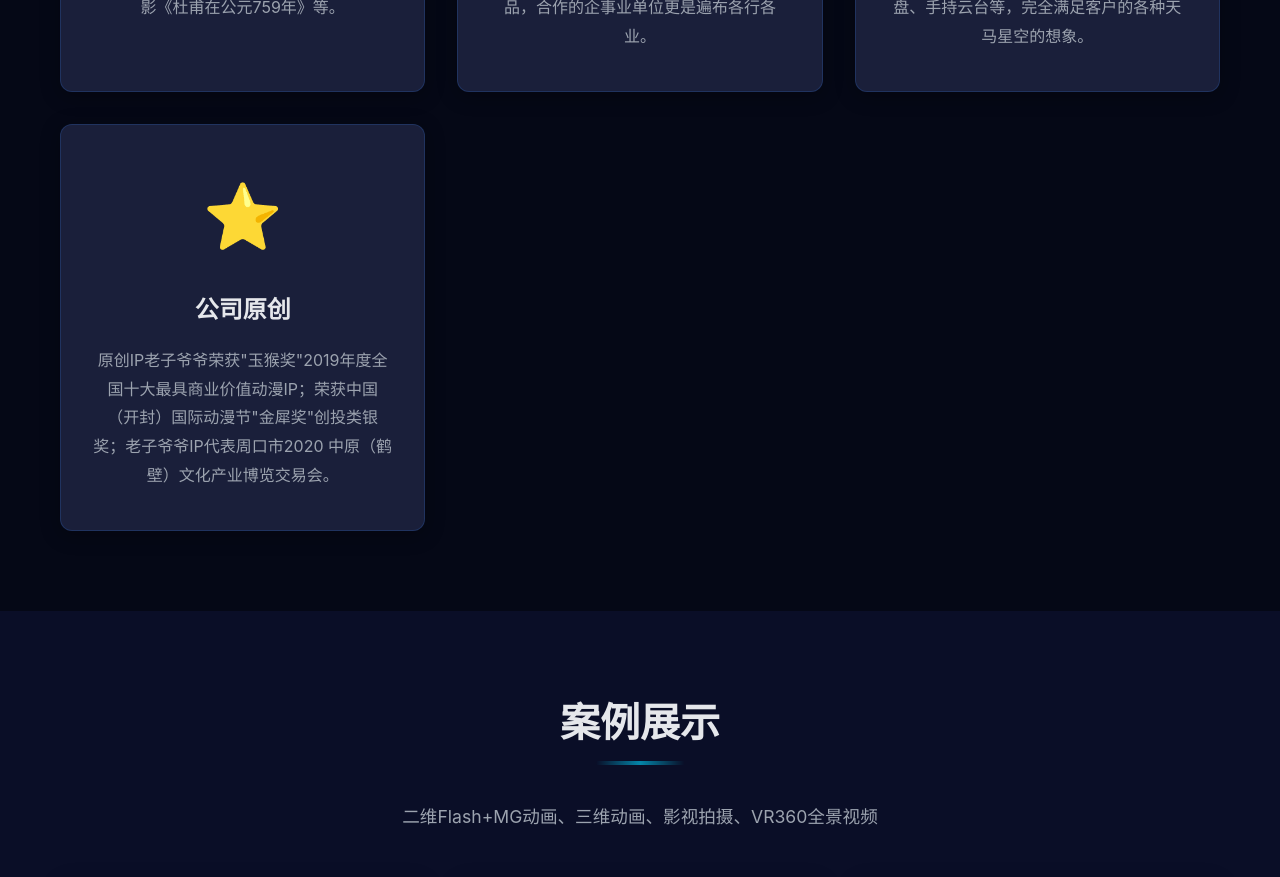
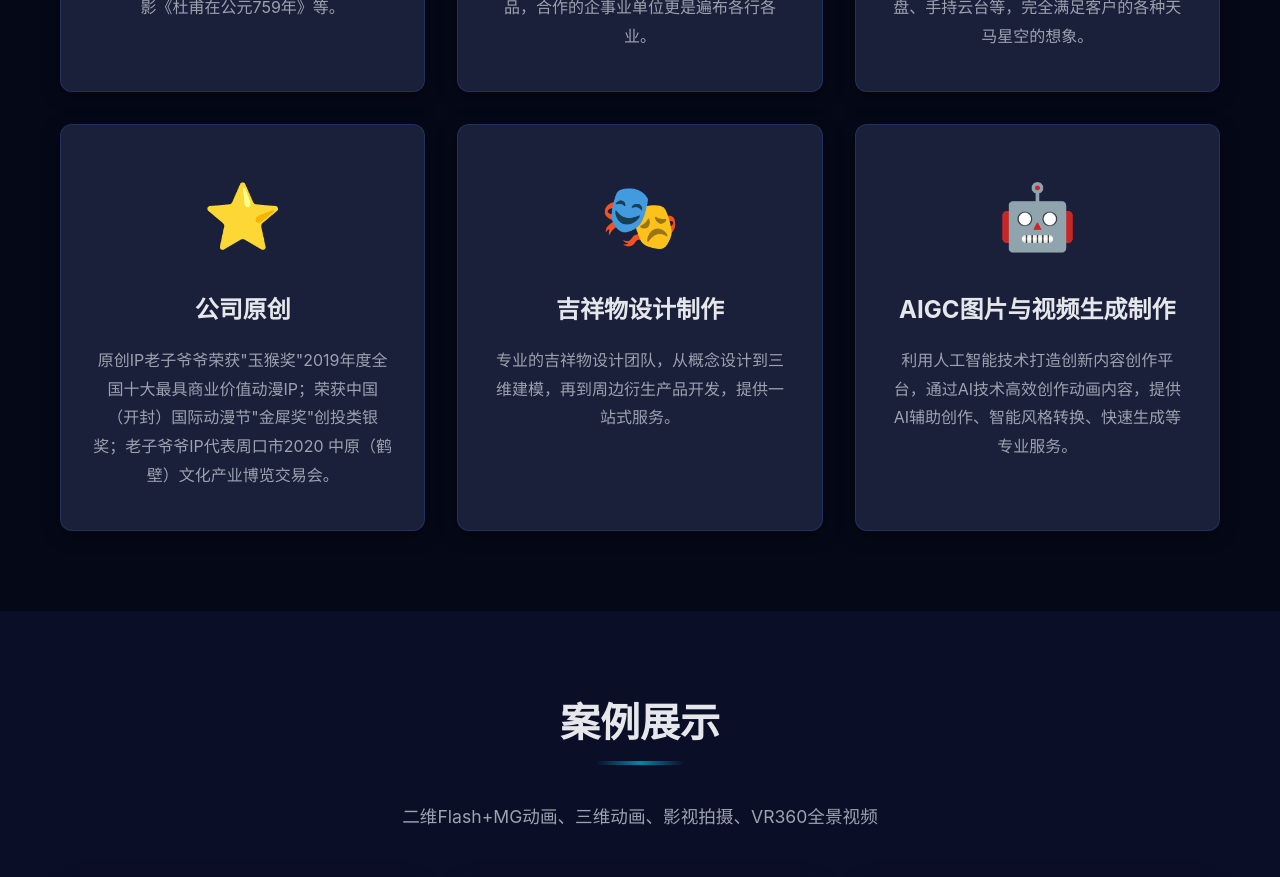
Before and after one commit to Xuyingtai/jydm_official-website, a React (Vite) app: page / in a window 1280 px wide. Shown: the part 1320-2197 px from the top of the page. Built offline with nearby package versions, Linux system fonts and the light colour scheme; a web font is replaced by a local one.

Commit message:
Add 鍚夌ゥ鐗╄璁″埗浣?and AIGC鍥剧墖涓庤棰戠敓鎴愬埗浣?services to homepage

```diff
--- a/src/pages/Home.tsx
+++ b/src/pages/Home.tsx
@@ -24,6 +24,16 @@ const Home = () => {
       title: '公司原创',
       description: '原创IP老子爷爷荣获"玉猴奖"2019年度全国十大最具商业价值动漫IP；荣获中国（开封）国际动漫节"金犀奖"创投类银奖；老子爷爷IP代表周口市2020 中原（鹤壁）文化产业博览交易会。',
       icon: '⭐'
+    },
+    {
+      title: '吉祥物设计制作',
+      description: '专业的吉祥物设计团队，从概念设计到三维建模，再到周边衍生产品开发，提供一站式服务。',
+      icon: '🎭'
+    },
+    {
+      title: 'AIGC图片与视频生成制作',
+      description: '利用人工智能技术打造创新内容创作平台，通过AI技术高效创作动画内容，提供AI辅助创作、智能风格转换、快速生成等专业服务。',
+      icon: '🤖'
     }
   ]
 
```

==============================

Problem statement:
What lines in the records contain the word "pages"? Return each one.

Result:
--- a/src/pages/Home.tsx
+++ b/src/pages/Home.tsx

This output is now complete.